* [EXERCISE DIRECTIONS] One number alone answers this: the count of lines below in which the word "stmt" is found.

[Entries taken from a collection]
-- -- --
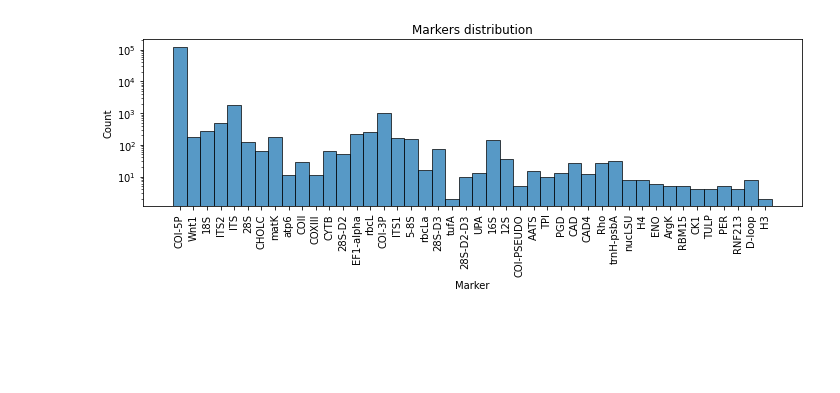
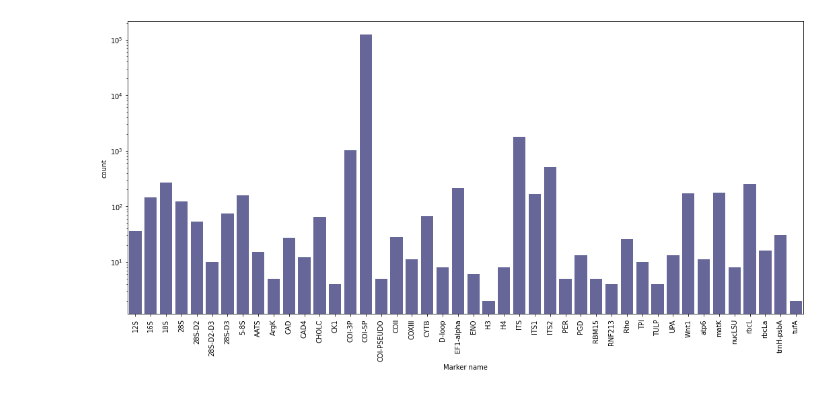
Before and after one commit to bge-barcoding/ibol-europe-gaplist-app, a Jupyter notebook: jupyter_scripts/report.ipynb, the cells around one changed output. Cells and saved outputs as stored; diff of their text form; code cells hidden in the pictures; blank space fills up the shorter version.

Commit message:
update Jupyter notebook plots

```diff
--- a/jupyter_scripts/report.ipynb
+++ b/jupyter_scripts/report.ipynb
@@ -19,30 +19,18 @@ engine = create_engine('sqlite:////home/jovyan/work/data/sqlite/arise-barcode-me
 Session = sessionmaker(engine)
 session = Session()
 # %%
-nsr_barcodes = session.query(Barcode).all()
-data = [el.marker.marker_name for el in nsr_barcodes]
-df = pd.DataFrame(data, columns=['mn'])
+# with relationship()
+# nsr_barcodes = session.query(Barcode).all()
+# data = [el.marker.marker_name for el in nsr_barcodes]
 
-# stmt = select(Barcode).limit(100)
-# results = session.execute(stmt)
-
-# for el in results:
-#     print(el)
-#     print(el.barcode_id, el.marker.marker_name)
-
-# df = pd.read_sql(stmt, session.bind)
-# print(df)
-# print('end')
+# without?
+markers = session.query(Barcode.marker_id, Marker.marker_name).join(Marker).all()
+data = [el[1] for el in markers]
+df = pd.DataFrame(data, columns=['Marker name']).sort_values(by=['Marker name'])
+fig, ax = plt.subplots(figsize=(18,8))
+sb.countplot(data=df, x='Marker name', ax=ax, color='b', saturation=0.2)
+ax.set_yscale('log')
+ax.tick_params(axis="x", rotation=90)
+# %% [output]
+[figure, added]
-# %%
-fig, ax = plt.subplots()
-sb.histplot(data=df['mn'], ax=ax, discrete=True)
-ax.set_title('Markers distribution')
-ax.tick_params(axis="x", rotation=90)
-ax.set_xlabel("Marker")
-ax.set_ylabel("Count")
-ax.set_yscale('log')
-plt.gcf().set_size_inches(max(len(df['mn'].unique()) / 5, 10), 4)
-fig.tight_layout()
-# %% [output]
-[figure, removed]
 # %%
```
Also changed, not shown: parts of 1 cell of this notebook.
-- -- --
* [EXERCISE RESPONSE] 3